We don't eat pork, and I'm from Tennessee. In Tennessee, sausage is defined as pork with good stuff mixed in and fried up. Don't try getting a Tennessean (except me and a few exceptions) to eat fancy sausage made from something else...you'll usually get a blank incomprehensible stare. Nothing personal. :)
I haven't yet gotten the spice combination down where I can duplicate a good Tennessee breakfast sausage with some other kind of meat, but I'm working on it.
At the moment, I have a decent stand-in I make for Jack using ground turkey meat. We keep it easy, so forget any casings...this is a mix-it-up by hand sort of thing that gets pattied and keeps a few days uncooked in the fridge, and freezes well in patty form for quick pan-cooking later down the road, if desired.
It's not perfected, but it's quite good.

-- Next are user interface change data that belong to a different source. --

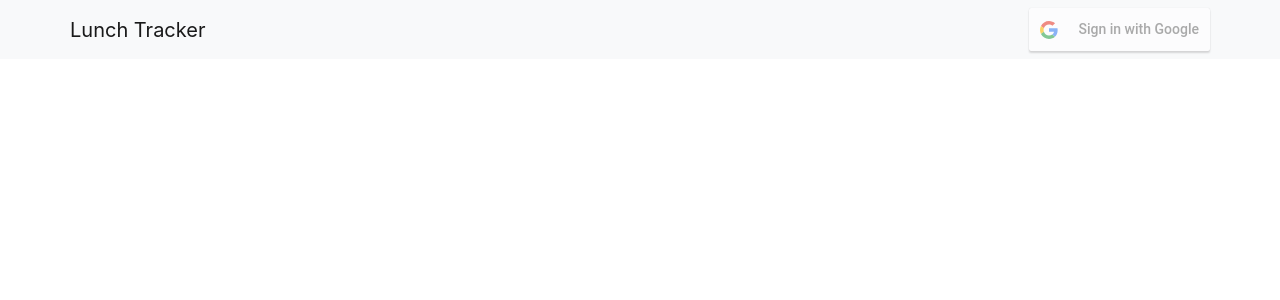
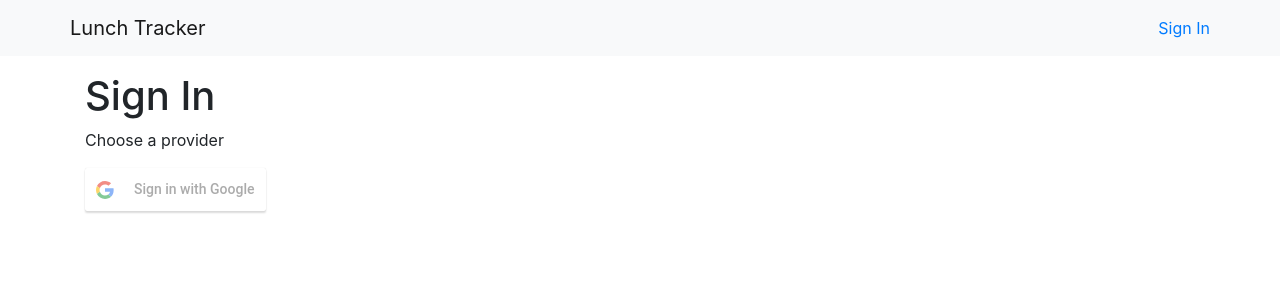
Before and after one commit to nelsonwellswku/lunch-tracker, a React (Create React App) app in the folder website/: page /sign-in in a window 1280 px wide. Shown: the top 300 px of the page. Built offline with nearby package versions, Linux system fonts and the light colour scheme.

Commit message:
Make sign in its own page

```diff
--- a/website/package.json
+++ b/website/package.json
@@ -7,11 +7,13 @@
     "@types/node": "11.11.3",
     "@types/react": "16.8.8",
     "@types/react-dom": "16.8.2",
+    "@types/react-router-dom": "^4.3.1",
     "bootstrap": "^4.3.1",
     "react": "^16.8.4",
     "react-bootstrap": "^1.0.0-beta.5",
     "react-dom": "^16.8.4",
     "react-google-login": "^5.0.2",
+    "react-router-dom": "^5.0.0",
     "react-scripts": "2.1.8",
     "typescript": "3.3.3333"
   },
--- a/website/src/App.tsx
+++ b/website/src/App.tsx
@@ -1,30 +1,57 @@
-import React, { useState, useEffect } from 'react';
+import React, { useState } from 'react';
+import { Route, Switch } from 'react-router-dom';
 import MainNav from './components/MainNav';
-import AppContext from './AppContext';
+import AppContext, { IUser } from './AppContext';
+import SignIn from './components/SignIn';
+import SignOut from './components/SignOut';
+import PageNotFound from './components/PageNotFound';
+import Home from './components/Home';
+
+const AUTH_TOKEN = 'authToken';
 
 const App = () => {
-  const token = window.sessionStorage.getItem('authToken');
-  const [user, setUser] = useState<{ authToken: string } | null>(token ? { authToken: token } : null);
+  const token = window.localStorage.getItem(AUTH_TOKEN);
+  const [user, setUser] = useState<IUser | null>(token ? { authToken: token } : null);
 
   const login = (token: string) => {
-    window.sessionStorage.setItem('authToken', token);
+    window.localStorage.setItem(AUTH_TOKEN, token);
     setUser({
       authToken: token
     })
   };
 
   const logout = () => {
-    window.sessionStorage.removeItem('authToken');
+    window.localStorage.removeItem(AUTH_TOKEN);
     setUser(null);
   }
 
-  return <AppContext.Provider value={{
+  return (
+    <AppContext.Provider value={{
       login,
       logout,
       user,
     }}>
+
       <MainNav></MainNav>
+
+      <Switch>
+        <Route exact path='/'>
+          <Home />
+        </Route>
+        <Route exact path='/sign-in'>
+          <SignIn />
+        </Route>
+        <Route exact path='/sign-out'>
+          <SignOut />
+        </Route>
+        <Route>
+          <PageNotFound />
+        </Route>
+      </Switch>
+
+
     </AppContext.Provider>
+  );
 }
 
 export default App;
--- a/website/src/AppContext.ts
+++ b/website/src/AppContext.ts
@@ -1,12 +1,16 @@
 import React from "react";
 
-interface IAppContextValues {
+export interface IAppContext {
   login: (token: string) => void,
   logout: () => void,
-  user: { authToken: string } | null,
+  user: IUser | null,
 }
 
-const AppContext = React.createContext<IAppContextValues>({
+export interface IUser {
+  authToken: string,
+}
+
+const AppContext = React.createContext<IAppContext>({
   login: (token: string) => { },
   logout: () => { },
   user: null,
--- /dev/null
+++ b/website/src/components/Home/index.tsx
@@ -0,0 +1,12 @@
+import React from 'react';
+import Container from 'react-bootstrap/Container';
+
+const Home = () => {
+  return (
+    <Container>
+      <h1 className='mt-3'>Welcome to Lunch Tracker</h1>
+    </Container>
+  );
+}
+
+export default Home;
--- a/website/src/components/MainNav/index.tsx
+++ b/website/src/components/MainNav/index.tsx
@@ -1,37 +1,18 @@
 import React from 'react';
 import Navbar from 'react-bootstrap/Navbar';
-import NavLink from 'react-bootstrap/NavLink';
 import Container from 'react-bootstrap/Container';
-import GoogleLogin, { GoogleLoginResponse, GoogleLoginResponseOffline } from 'react-google-login';
-import AppContext from '../../AppContext';
+import AppContext, { IAppContext } from '../../AppContext';
+import { Link, NavLink } from 'react-router-dom';
 
-const handleFailure = (error: any) => console.log(error);
-
-interface IPropsType {
-  login: (token: string) => void,
-  logout: () => void,
-  user: { authToken: string } | null,
-};
-
-const MainNav = (props: IPropsType) => {
-
-  const handleSuccess = (response: GoogleLoginResponse | GoogleLoginResponseOffline) => {
-    if ((response as GoogleLoginResponse).getAuthResponse) {
-      const token = (response as GoogleLoginResponse).getAuthResponse().id_token;
-      props.login(token);
-    }
-  };
+const MainNav = ({ user }: IAppContext) => {
 
   return (
     <Navbar bg="light" variant="light">
       <Container>
         <Navbar.Brand href="/">Lunch Tracker</Navbar.Brand>
-        {props.user ? <NavLink onClick={props.logout}>Log Out</NavLink> :
-          <GoogleLogin
-            clientId={'214419819681-puljv1g8q8hob1b7oemi5uiacilo3165.apps.googleusercontent.com'}
-            onSuccess={handleSuccess}
-            onFailure={handleFailure}
-          />}
+        {
+          user ? <NavLink to='/sign-out'>Sign Out</NavLink> : <NavLink to='sign-in'>Sign In</NavLink>
+        }
       </Container>
     </Navbar>
   );
--- /dev/null
+++ b/website/src/components/PageNotFound/index.tsx
@@ -0,0 +1,10 @@
+import React from 'react';
+import Container from 'react-bootstrap/Container';
+
+const PageNotFound = () => (
+  <Container>
+    <h1 className='mt-3'>404 Page Not Found</h1>
+  </Container>
+);
+
+export default PageNotFound;
--- /dev/null
+++ b/website/src/components/SignIn/index.tsx
@@ -0,0 +1,47 @@
+import React from 'react';
+import Container from 'react-bootstrap/Container';
+import Row from 'react-bootstrap/Row';
+import Col from 'react-bootstrap/Col';
+import GoogleLogin, { GoogleLoginResponse, GoogleLoginResponseOffline } from 'react-google-login';
+import AppContext, { IAppContext } from '../../AppContext';
+import { Redirect } from 'react-router';
+
+const SignIn = ({ login, user }: IAppContext) => {
+
+  const handleSuccess = (response: GoogleLoginResponse | GoogleLoginResponseOffline) => {
+    if ((response as GoogleLoginResponse).getAuthResponse) {
+      const token = (response as GoogleLoginResponse).getAuthResponse().id_token;
+      login(token);
+    }
+  };
+
+  if (user) {
+    return <Redirect to="/" />;
+  }
+
+  return (
+    <Container>
+      <Row>
+        <Col>
+          <h1 className='mt-3'>Sign In</h1>
+          <p>Choose a provider</p>
+        </Col>
+      </Row>
+      <Row>
+        <Col>
+          <GoogleLogin
+            clientId={'214419819681-puljv1g8q8hob1b7oemi5uiacilo3165.apps.googleusercontent.com'}
+            onSuccess={handleSuccess}
+            onFailure={() => { }}
+          />
+        </Col>
+      </Row>
+    </Container>
+  );
+};
+
+export default () => (
+  <AppContext.Consumer>
+    {values => <SignIn {...values} />}
+  </AppContext.Consumer>
+);
--- /dev/null
+++ b/website/src/components/SignOut/index.tsx
@@ -0,0 +1,14 @@
+import React from 'react';
+import AppContext, { IAppContext } from '../../AppContext';
+import { Redirect } from 'react-router';
+
+const SignOut = ({ logout }: IAppContext) => {
+  logout();
+  return <Redirect to='/' />
+};
+
+export default () => (
+  <AppContext.Consumer>
+    {values => <SignOut {...values} />}
+  </AppContext.Consumer>
+);
--- a/website/src/index.tsx
+++ b/website/src/index.tsx
@@ -3,8 +3,14 @@ import ReactDOM from 'react-dom';
 import 'bootstrap/dist/css/bootstrap.css';
 import App from './App';
 import * as serviceWorker from './serviceWorker';
+import { BrowserRouter } from 'react-router-dom';
 
-ReactDOM.render(<App />, document.getElementById('root'));
+ReactDOM.render(
+  <BrowserRouter>
+    <App />
+  </BrowserRouter>,
+  document.getElementById('root')
+);
 
 // If you want your app to work offline and load faster, you can change
 // unregister() to register() below. Note this comes with some pitfalls.
```
Also changed, not shown: website/src/application/decodeJwt.ts (added, +10 -0 lines), 1 other file (tests, documents, lock files or other folders). Lines whose indentation alone changed are shown as unchanged.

And when I say it's good, Jack requests it often, scarfs it, makes loud man-noises in the process, and asks for seconds. It is responsible for his delaying his early morning urge to stop at a drive-through on his way home from the night shift long enough to walk in the door and smell good things on the stovetop...and that has saved us considerable money...and is so much healthier.
I'd love to know if any of you have a wonderful standby spice combination for breakfast sausage.
Here's the one we're using now...amounts of each spice/ingredient are not listed since I am still varying it a lot. I'd also like to find a substitute for the saltines:
Ground turkey meat
Olive oil or your choice light-flavored oil (enough to give a nice feel to the overall mix...it's needed because the turkey is almost no-fat)
eggs (number depends on quantity of meat), beaten lightly
Saltines, mashed to crumbs
Small amount sea salt
Garlic powder (plenty)
Minced sweet onion
Shots of hot sauce
Fennel Seed (go easy)
Vary spice and ingredient amounts per your preference. I usually use 2 lbs ground turkey and 1 to 1 1/2 sleeves crushed saltines, 2 or 3 eggs, and 1/4 c olive oil. As far as being heavy handed with the spices, when in doubt, leave it out and add it after testing a small bit later in the process. Mix well by hand in large bowl. Test a small piece in skillet...cook and taste and adjust spices accordingly. Go easy on the hot things if you're not sure...they intensify after mixing. When spices are how you like them, press remaining uncooked portion into oiled loaf pan and store covered with foil or greased paper/wax paper in fridge, airtight, overnight for spices to mingle well. Patty as needed to cook in hot oiled skillet for breakfasts, or freeze patties for later cooking.
Here are some other spice combinations I have yet to try...I found these different lists on the internet:
1. Rosemary, sage, salt, marjoram, basil, garlic, cayenne
2. Sage and Savoury
3. Onion, basil, parsley, garlic, salt, thyme, ginger, red pepper, black pepper
4. Salt, Pepper, brown sugar, ginger, sage
5. Nutmeg, thyme, salt, sage, cayenne
6. (for English "bangers") Lemon zest, black pepper, cayenne, nutmeg, mace, thyme, marjoram, sage
What's your favorite combination? Help, we love sausage, and now I know it's so easy to mix up, I want to try more :) Honestly, it's as easy as making meatloaf, which I also used to think would be hard to make, until I did and it turned out great and is now an old standby. We're not eating as much meat as usual, but it's still on the table. Homecooked's the best, hands down!